"I have made it very clear that people are not going to lose these services…there was no decision to remove them; they were on a list. I made absolutely clear to people who drew that list up that these things were not to happen until everything else was fully exhausted.”

He said the Government and troika needed a list of deliverable cash before the end of the year.

Dr Reilly said he had made it clear last Friday that services were not going to be lost to people. “It was never going to happen,” he said, adding that the idea had planted in the minds of people.

“In my view there hasn’t been a U-turn but that is not the issue as far as I’m concerned.”

Earlier today, Taoiseach Enda Kenny said Dr Reilly was “to be admired” for “having the courage” to reverse cuts to personal assistant hours for disabled people.

“He is to be admired for doing so quickly and effectively and ending the confusion and the fear,” Mr Kenny said.

Dr Reilly said he heard what the Taoiseach said and that he had sought to explain since Friday that the services would not be reduced.

The Minister said he was not bothered if the developments had been seen as a U-turn.

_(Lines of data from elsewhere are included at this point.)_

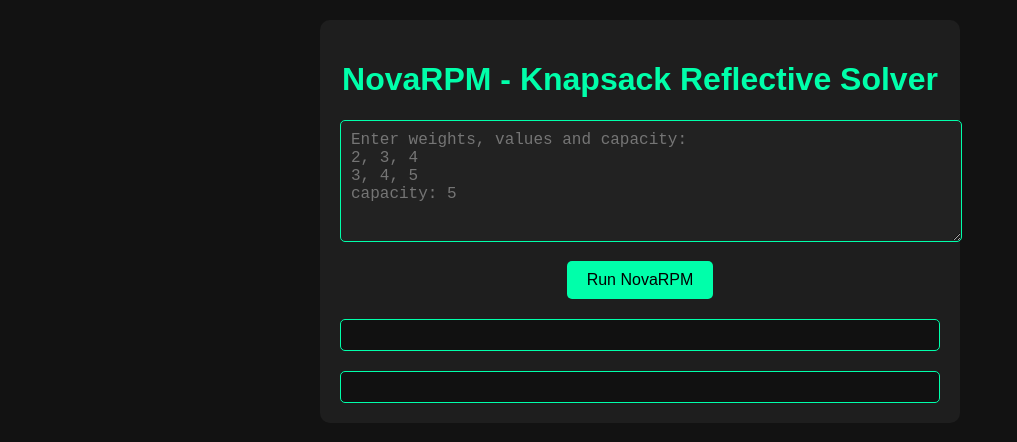
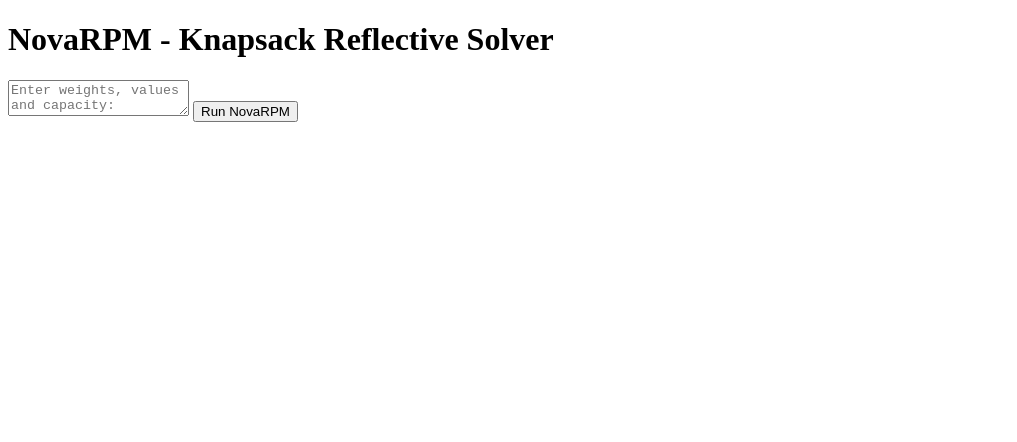
Before and after one commit to esmail11912/novaRPM, a website built with Vite: page index.html in a window 1280 px wide. Shown: the whole page, without its empty margins (0-1017 px from the left). Built offline with nearby package versions, Linux system fonts and the light colour scheme.

Commit message:
Update style.css

```diff
--- a/style.css
+++ b/style.css
@@ -1,53 +1 @@
-body {
-  background: #121212;
-  color: #ffffff;
-  font-family: Arial, sans-serif;
-  padding: 20px;
-  margin: 0;
-}
-
-.container {
-  max-width: 600px;
-  margin: auto;
-  background: #1e1e1e;
-  padding: 20px;
-  border-radius: 10px;
-}
-
-h1 {
-  text-align: center;
-  color: #00ffaa;
-}
-
-textarea {
-  width: 100%;
-  height: 100px;
-  background: #222;
-  color: #fff;
-  border: 1px solid #00ffaa;
-  border-radius: 5px;
-  padding: 10px;
-  font-size: 16px;
-}
-
-button {
-  display: block;
-  margin: 15px auto;
-  background: #00ffaa;
-  color: #000;
-  padding: 10px 20px;
-  font-size: 16px;
-  border: none;
-  border-radius: 5px;
-  cursor: pointer;
-}
-
-.output-box, .analysis-box {
-  margin-top: 20px;
-  background: #111;
-  padding: 15px;
-  border: 1px solid #00ffaa;
-  border-radius: 5px;
-  font-family: monospace;
-  color: #00ffaa;
-}
+clear style.css
```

He said he would seek greater efficiencies in the way the €1.4 billion disability budget was spent, as would be the case with primary care and hospital budgets.